■ **WHAT IS REQUIRED**:
Wherever the word "README" appears in the entries, copy the whole line.
--------------------
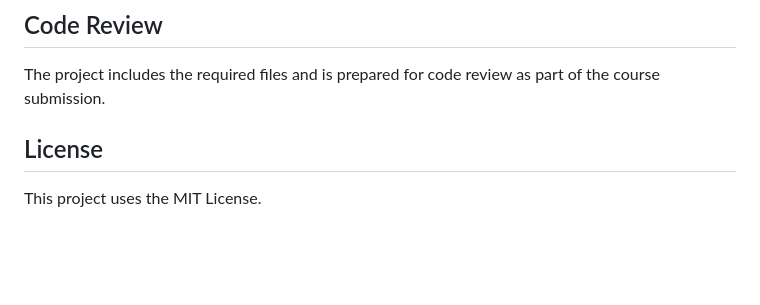
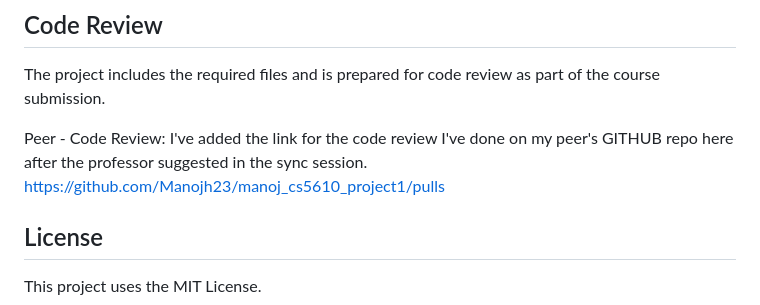
Before and after one commit to Varun-2103/Personal-Homepage, a Markdown page: README.md, the part around the change. Drawn GitHub-style; blank space fills up the shorter version.

Commit message:
Based on professor suggestion I'm adding the link to the code review
Professor mentioned in the sync session to add the link to my code review pull requests in my read me so I'm adding it now.

```diff
--- a/README.md
+++ b/README.md
@@ -195,6 +195,10 @@ The final website content and design were reviewed and customized by me.
 
 The project includes the required files and is prepared for code review as part of the course submission.
 
+Peer - Code Review:
+I've added the link for the code review I've done on my peer's GITHUB repo here after the professor suggested in the sync session.
+https://github.com/Manojh23/manoj_cs5610_project1/pulls
+
 ## License
 
 This project uses the MIT License.
```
--------------------
■ **WRITTEN ANSWER**:
Before and after one commit to Varun-2103/Personal-Homepage, a Markdown page: README.md, the part around the change. Drawn GitHub-style; blank space fills up the shorter version.
--- a/README.md
+++ b/README.md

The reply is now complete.